RECORDS PROVIDED:
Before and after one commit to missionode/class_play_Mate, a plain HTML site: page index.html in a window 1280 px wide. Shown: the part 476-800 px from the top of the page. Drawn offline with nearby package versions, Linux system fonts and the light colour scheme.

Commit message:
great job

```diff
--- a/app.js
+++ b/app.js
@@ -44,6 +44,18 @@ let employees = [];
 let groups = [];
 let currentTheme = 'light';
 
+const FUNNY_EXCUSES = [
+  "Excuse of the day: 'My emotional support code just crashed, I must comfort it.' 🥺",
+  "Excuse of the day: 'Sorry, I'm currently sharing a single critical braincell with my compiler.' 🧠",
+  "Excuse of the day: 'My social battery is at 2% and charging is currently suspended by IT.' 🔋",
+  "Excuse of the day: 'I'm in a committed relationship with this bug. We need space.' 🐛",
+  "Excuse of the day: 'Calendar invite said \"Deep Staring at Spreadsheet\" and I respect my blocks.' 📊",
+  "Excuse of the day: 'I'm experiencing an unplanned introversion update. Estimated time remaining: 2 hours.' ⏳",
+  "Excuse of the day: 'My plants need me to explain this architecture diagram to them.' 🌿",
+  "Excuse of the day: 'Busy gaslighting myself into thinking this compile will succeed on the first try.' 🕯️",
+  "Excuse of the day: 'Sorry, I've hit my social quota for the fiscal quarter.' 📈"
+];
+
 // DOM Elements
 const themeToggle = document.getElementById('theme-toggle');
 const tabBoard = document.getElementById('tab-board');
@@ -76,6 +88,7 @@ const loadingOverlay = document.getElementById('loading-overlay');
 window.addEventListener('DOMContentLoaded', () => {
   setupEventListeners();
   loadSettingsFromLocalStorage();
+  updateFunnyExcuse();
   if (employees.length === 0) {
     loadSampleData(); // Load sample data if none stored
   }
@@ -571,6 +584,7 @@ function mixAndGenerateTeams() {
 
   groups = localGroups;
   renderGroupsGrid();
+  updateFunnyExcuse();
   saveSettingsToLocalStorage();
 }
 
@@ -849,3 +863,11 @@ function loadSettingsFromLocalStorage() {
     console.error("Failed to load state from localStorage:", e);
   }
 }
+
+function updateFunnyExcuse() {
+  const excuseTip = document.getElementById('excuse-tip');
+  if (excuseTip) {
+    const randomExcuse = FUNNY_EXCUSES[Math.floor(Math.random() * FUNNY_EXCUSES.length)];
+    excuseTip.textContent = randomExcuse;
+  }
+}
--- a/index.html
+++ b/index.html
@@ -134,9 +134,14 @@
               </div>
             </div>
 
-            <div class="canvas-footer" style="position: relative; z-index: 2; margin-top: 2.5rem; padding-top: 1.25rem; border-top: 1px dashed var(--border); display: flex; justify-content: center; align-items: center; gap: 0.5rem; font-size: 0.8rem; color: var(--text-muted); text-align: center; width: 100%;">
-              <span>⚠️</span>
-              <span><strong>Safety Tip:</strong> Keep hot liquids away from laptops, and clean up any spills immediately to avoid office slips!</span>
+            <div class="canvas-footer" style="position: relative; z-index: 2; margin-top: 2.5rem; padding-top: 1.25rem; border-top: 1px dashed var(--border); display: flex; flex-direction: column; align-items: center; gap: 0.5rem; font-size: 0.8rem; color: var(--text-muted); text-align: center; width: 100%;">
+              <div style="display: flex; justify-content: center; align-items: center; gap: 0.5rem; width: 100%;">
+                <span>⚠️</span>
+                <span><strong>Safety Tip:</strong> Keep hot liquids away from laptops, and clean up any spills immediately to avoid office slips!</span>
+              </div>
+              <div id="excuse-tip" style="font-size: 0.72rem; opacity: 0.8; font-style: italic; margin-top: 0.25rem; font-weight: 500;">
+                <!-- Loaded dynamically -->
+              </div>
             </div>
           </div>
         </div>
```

TASK REQUIREMENTS: Write the listing out again in its entirety, exactly.

EXERCISE SOLUTION:
Before and after one commit to missionode/class_play_Mate, a plain HTML site: page index.html in a window 1280 px wide. Shown: the part 476-800 px from the top of the page. Drawn offline with nearby package versions, Linux system fonts and the light colour scheme.

Commit message:
great job

```diff
--- a/app.js
+++ b/app.js
@@ -44,6 +44,18 @@ let employees = [];
 let groups = [];
 let currentTheme = 'light';
 
+const FUNNY_EXCUSES = [
+  "Excuse of the day: 'My emotional support code just crashed, I must comfort it.' 🥺",
+  "Excuse of the day: 'Sorry, I'm currently sharing a single critical braincell with my compiler.' 🧠",
+  "Excuse of the day: 'My social battery is at 2% and charging is currently suspended by IT.' 🔋",
+  "Excuse of the day: 'I'm in a committed relationship with this bug. We need space.' 🐛",
+  "Excuse of the day: 'Calendar invite said \"Deep Staring at Spreadsheet\" and I respect my blocks.' 📊",
+  "Excuse of the day: 'I'm experiencing an unplanned introversion update. Estimated time remaining: 2 hours.' ⏳",
+  "Excuse of the day: 'My plants need me to explain this architecture diagram to them.' 🌿",
+  "Excuse of the day: 'Busy gaslighting myself into thinking this compile will succeed on the first try.' 🕯️",
+  "Excuse of the day: 'Sorry, I've hit my social quota for the fiscal quarter.' 📈"
+];
+
 // DOM Elements
 const themeToggle = document.getElementById('theme-toggle');
 const tabBoard = document.getElementById('tab-board');
@@ -76,6 +88,7 @@ const loadingOverlay = document.getElementById('loading-overlay');
 window.addEventListener('DOMContentLoaded', () => {
   setupEventListeners();
   loadSettingsFromLocalStorage();
+  updateFunnyExcuse();
   if (employees.length === 0) {
     loadSampleData(); // Load sample data if none stored
   }
@@ -571,6 +584,7 @@ function mixAndGenerateTeams() {
 
   groups = localGroups;
   renderGroupsGrid();
+  updateFunnyExcuse();
   saveSettingsToLocalStorage();
 }
 
@@ -849,3 +863,11 @@ function loadSettingsFromLocalStorage() {
     console.error("Failed to load state from localStorage:", e);
   }
 }
+
+function updateFunnyExcuse() {
+  const excuseTip = document.getElementById('excuse-tip');
+  if (excuseTip) {
+    const randomExcuse = FUNNY_EXCUSES[Math.floor(Math.random() * FUNNY_EXCUSES.length)];
+    excuseTip.textContent = randomExcuse;
+  }
+}
--- a/index.html
+++ b/index.html
@@ -134,9 +134,14 @@
               </div>
             </div>
 
-            <div class="canvas-footer" style="position: relative; z-index: 2; margin-top: 2.5rem; padding-top: 1.25rem; border-top: 1px dashed var(--border); display: flex; justify-content: center; align-items: center; gap: 0.5rem; font-size: 0.8rem; color: var(--text-muted); text-align: center; width: 100%;">
-              <span>⚠️</span>
-              <span><strong>Safety Tip:</strong> Keep hot liquids away from laptops, and clean up any spills immediately to avoid office slips!</span>
+            <div class="canvas-footer" style="position: relative; z-index: 2; margin-top: 2.5rem; padding-top: 1.25rem; border-top: 1px dashed var(--border); display: flex; flex-direction: column; align-items: center; gap: 0.5rem; font-size: 0.8rem; color: var(--text-muted); text-align: center; width: 100%;">
+              <div style="display: flex; justify-content: center; align-items: center; gap: 0.5rem; width: 100%;">
+                <span>⚠️</span>
+                <span><strong>Safety Tip:</strong> Keep hot liquids away from laptops, and clean up any spills immediately to avoid office slips!</span>
+              </div>
+              <div id="excuse-tip" style="font-size: 0.72rem; opacity: 0.8; font-style: italic; margin-top: 0.25rem; font-weight: 500;">
+                <!-- Loaded dynamically -->
+              </div>
             </div>
           </div>
         </div>
```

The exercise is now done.